» Data for this task:
---+---

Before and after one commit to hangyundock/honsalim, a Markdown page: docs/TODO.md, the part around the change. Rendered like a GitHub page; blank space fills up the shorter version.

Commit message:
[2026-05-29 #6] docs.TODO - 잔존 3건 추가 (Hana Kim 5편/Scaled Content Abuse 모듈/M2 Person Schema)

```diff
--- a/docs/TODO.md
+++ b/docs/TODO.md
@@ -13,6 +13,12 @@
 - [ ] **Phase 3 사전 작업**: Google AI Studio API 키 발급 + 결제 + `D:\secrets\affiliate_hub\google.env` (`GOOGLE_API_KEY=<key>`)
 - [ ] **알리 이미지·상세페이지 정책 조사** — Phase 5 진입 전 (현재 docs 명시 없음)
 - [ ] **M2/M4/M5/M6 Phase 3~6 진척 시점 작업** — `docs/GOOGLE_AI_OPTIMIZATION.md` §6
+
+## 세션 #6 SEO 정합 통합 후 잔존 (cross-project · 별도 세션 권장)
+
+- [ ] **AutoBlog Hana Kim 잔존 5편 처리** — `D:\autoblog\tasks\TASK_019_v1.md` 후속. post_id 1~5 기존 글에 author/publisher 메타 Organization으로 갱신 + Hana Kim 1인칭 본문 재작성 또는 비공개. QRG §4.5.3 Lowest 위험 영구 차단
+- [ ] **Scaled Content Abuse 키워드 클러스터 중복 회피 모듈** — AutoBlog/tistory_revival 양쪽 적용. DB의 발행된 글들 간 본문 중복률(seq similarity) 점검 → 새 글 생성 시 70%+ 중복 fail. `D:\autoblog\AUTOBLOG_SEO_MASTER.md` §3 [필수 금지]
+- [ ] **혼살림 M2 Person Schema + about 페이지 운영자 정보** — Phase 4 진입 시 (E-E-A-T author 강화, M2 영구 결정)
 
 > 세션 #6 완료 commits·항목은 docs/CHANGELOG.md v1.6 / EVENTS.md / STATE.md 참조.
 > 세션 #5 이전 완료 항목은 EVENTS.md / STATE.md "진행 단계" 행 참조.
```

---+---

» What you are asked to do: Every record listed above needs to be written out again exactly.

» Solution for this exercise:
Before and after one commit to hangyundock/honsalim, a Markdown page: docs/TODO.md, the part around the change. Rendered like a GitHub page; blank space fills up the shorter version.

Commit message:
[2026-05-29 #6] docs.TODO - 잔존 3건 추가 (Hana Kim 5편/Scaled Content Abuse 모듈/M2 Person Schema)

```diff
--- a/docs/TODO.md
+++ b/docs/TODO.md
@@ -13,6 +13,12 @@
 - [ ] **Phase 3 사전 작업**: Google AI Studio API 키 발급 + 결제 + `D:\secrets\affiliate_hub\google.env` (`GOOGLE_API_KEY=<key>`)
 - [ ] **알리 이미지·상세페이지 정책 조사** — Phase 5 진입 전 (현재 docs 명시 없음)
 - [ ] **M2/M4/M5/M6 Phase 3~6 진척 시점 작업** — `docs/GOOGLE_AI_OPTIMIZATION.md` §6
+
+## 세션 #6 SEO 정합 통합 후 잔존 (cross-project · 별도 세션 권장)
+
+- [ ] **AutoBlog Hana Kim 잔존 5편 처리** — `D:\autoblog\tasks\TASK_019_v1.md` 후속. post_id 1~5 기존 글에 author/publisher 메타 Organization으로 갱신 + Hana Kim 1인칭 본문 재작성 또는 비공개. QRG §4.5.3 Lowest 위험 영구 차단
+- [ ] **Scaled Content Abuse 키워드 클러스터 중복 회피 모듈** — AutoBlog/tistory_revival 양쪽 적용. DB의 발행된 글들 간 본문 중복률(seq similarity) 점검 → 새 글 생성 시 70%+ 중복 fail. `D:\autoblog\AUTOBLOG_SEO_MASTER.md` §3 [필수 금지]
+- [ ] **혼살림 M2 Person Schema + about 페이지 운영자 정보** — Phase 4 진입 시 (E-E-A-T author 강화, M2 영구 결정)
 
 > 세션 #6 완료 commits·항목은 docs/CHANGELOG.md v1.6 / EVENTS.md / STATE.md 참조.
 > 세션 #5 이전 완료 항목은 EVENTS.md / STATE.md "진행 단계" 행 참조.
```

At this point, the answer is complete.